Also this week, Freddie Mac reported the 15-year FRM averaged 3.83% with an average 0.8 point, up from last week when it averaged 3.63%. A year ago at this time, the 15-year FRM averaged 2.45%.
“Mortgage rates continued moving upward in the face of rapidly rising inflation as well, as the prospect of strong demand for goods and ongoing supply disruptions,” said Sam Khater, Freddie Mac’s Chief Economist. “Purchase demand has weakened modestly, but has continued to outpace expectations. This is largely due to unmet demand from first-time homebuyers, as well as a select few who had been waiting for rates to hit a cyclical low.”
And as rates continue to rise, buyers are feeling the crunch as the Mortgage Bankers Association (MBA) reported yesterday, overall mortgage application volume continued to fall, dropping 6.8% week-over-week. Also tailing off is refi volume, falling to 40.6% of total mortgage applications from 44.8% the previous week.
“Continuing on the recent trajectory, would have mortgage rates hitting 5% within a matter of weeks, but longer-term rates have receded somewhat this week as investors reassess the economic outlook,” commented Danielle Hale, Chief Economist for Realtor.com. “A very strong labor market in which job openings and worker quits remain near highs is making it difficult for firms to hire the workers that they need. This could slow the pace at which mortgage rates reach that 5% milestone, granting a temporary reprieve to home shoppers hoping to find a home and lock in a rate before they trend higher.”

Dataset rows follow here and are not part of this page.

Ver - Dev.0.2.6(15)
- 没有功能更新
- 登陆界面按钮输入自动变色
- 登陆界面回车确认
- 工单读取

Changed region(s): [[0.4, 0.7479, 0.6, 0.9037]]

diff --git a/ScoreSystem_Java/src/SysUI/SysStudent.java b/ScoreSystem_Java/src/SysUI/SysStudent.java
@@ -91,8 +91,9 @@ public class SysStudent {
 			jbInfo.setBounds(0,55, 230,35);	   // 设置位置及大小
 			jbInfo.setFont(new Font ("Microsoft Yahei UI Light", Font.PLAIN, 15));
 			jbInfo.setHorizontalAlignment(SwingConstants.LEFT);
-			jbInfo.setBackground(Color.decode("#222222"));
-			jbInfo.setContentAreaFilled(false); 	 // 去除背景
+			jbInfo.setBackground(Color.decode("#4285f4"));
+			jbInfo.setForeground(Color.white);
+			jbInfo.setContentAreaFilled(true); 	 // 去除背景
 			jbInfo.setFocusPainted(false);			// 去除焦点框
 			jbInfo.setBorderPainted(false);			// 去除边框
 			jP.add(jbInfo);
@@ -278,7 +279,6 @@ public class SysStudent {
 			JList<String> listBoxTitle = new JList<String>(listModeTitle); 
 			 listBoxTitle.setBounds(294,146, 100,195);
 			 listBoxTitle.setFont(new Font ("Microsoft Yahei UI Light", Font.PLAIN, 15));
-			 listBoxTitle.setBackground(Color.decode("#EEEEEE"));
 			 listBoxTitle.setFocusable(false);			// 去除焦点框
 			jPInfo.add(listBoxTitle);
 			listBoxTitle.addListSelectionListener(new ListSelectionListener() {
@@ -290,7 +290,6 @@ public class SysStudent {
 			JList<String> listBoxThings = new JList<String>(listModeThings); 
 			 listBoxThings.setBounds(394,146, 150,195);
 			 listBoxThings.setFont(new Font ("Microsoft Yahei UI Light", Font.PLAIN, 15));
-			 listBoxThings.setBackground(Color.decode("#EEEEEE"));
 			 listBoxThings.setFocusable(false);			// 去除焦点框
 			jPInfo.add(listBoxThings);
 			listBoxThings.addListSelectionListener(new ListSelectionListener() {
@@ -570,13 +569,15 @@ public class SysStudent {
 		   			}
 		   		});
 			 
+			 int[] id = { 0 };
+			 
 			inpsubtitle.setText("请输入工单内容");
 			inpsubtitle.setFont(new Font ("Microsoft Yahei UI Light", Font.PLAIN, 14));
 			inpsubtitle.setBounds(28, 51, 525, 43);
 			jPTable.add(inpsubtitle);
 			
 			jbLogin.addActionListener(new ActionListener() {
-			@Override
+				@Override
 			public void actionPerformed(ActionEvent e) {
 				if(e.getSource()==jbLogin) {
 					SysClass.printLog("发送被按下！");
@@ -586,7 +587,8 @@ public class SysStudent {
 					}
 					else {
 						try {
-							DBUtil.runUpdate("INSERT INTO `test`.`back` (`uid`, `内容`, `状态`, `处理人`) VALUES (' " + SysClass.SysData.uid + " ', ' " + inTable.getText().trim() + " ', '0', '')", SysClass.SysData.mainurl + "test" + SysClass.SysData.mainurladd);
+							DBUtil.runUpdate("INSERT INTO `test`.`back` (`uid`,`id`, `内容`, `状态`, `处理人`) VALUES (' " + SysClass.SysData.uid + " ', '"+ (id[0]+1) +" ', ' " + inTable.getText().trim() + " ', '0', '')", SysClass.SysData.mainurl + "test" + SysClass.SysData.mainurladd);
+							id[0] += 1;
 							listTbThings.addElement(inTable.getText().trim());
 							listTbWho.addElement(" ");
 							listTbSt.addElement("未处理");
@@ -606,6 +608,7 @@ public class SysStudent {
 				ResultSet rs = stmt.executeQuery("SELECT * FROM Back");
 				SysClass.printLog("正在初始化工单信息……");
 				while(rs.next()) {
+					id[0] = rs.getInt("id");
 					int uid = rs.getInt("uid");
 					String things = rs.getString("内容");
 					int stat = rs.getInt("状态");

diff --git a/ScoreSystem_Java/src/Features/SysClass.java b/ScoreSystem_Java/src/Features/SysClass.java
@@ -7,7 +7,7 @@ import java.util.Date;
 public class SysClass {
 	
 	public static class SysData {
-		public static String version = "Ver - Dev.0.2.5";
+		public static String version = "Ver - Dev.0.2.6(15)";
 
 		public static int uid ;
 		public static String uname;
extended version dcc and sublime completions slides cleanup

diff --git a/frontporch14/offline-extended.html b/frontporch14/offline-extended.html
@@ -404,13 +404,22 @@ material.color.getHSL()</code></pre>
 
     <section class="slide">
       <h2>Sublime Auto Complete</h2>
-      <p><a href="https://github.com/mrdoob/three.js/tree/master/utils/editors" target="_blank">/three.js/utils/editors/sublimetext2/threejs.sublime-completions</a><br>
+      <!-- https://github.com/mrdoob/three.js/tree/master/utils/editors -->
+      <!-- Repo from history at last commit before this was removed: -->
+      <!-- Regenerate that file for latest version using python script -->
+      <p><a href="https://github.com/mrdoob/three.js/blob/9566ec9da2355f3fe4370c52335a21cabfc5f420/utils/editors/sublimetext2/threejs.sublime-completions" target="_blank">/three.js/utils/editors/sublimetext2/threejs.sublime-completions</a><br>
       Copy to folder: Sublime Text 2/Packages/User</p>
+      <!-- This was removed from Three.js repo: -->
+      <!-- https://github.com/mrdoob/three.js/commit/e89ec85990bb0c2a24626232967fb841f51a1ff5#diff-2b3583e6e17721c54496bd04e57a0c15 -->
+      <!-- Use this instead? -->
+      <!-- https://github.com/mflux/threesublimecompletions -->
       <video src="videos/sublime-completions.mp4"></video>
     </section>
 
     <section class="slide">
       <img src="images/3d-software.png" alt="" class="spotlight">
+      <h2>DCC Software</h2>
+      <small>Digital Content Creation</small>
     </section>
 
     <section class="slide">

Keeping pace with the hike in mortgage rates is the price of homes, which continue to outprice most first-time buyers and are causing affordability issues for many.
Redfin reports that housing prices jumped the most since summer 2021—up 17% year-over-year to a new high. Simultaneous, a 7% drop in new listings has kept homebuyer competition elevated as well with the median asking price of newly listed homes increasing 15% year-over-year to $398,850.
“Already, home prices have continued their recent climb, with home sales prices according to Case-Shiller accelerating and home asking prices hitting a new high of $405,000,” added Hale. “Rising mortgage rates are an added consideration for buyers, when rising costs are already widespread for other budget items such as groceries and gas. With rents continuing to rise at a double-digit pace nationwide and in many markets, buyers remain motivated. For today’s home shoppers, financing 80% of a home at the median listing price, the monthly mortgage payment is up more than $440 or more than 36% compared to a year ago. The steep increase in costs is likely to price out some buyers, and may lead to more options and less competition for home shoppers who can afford to stick with their home search.”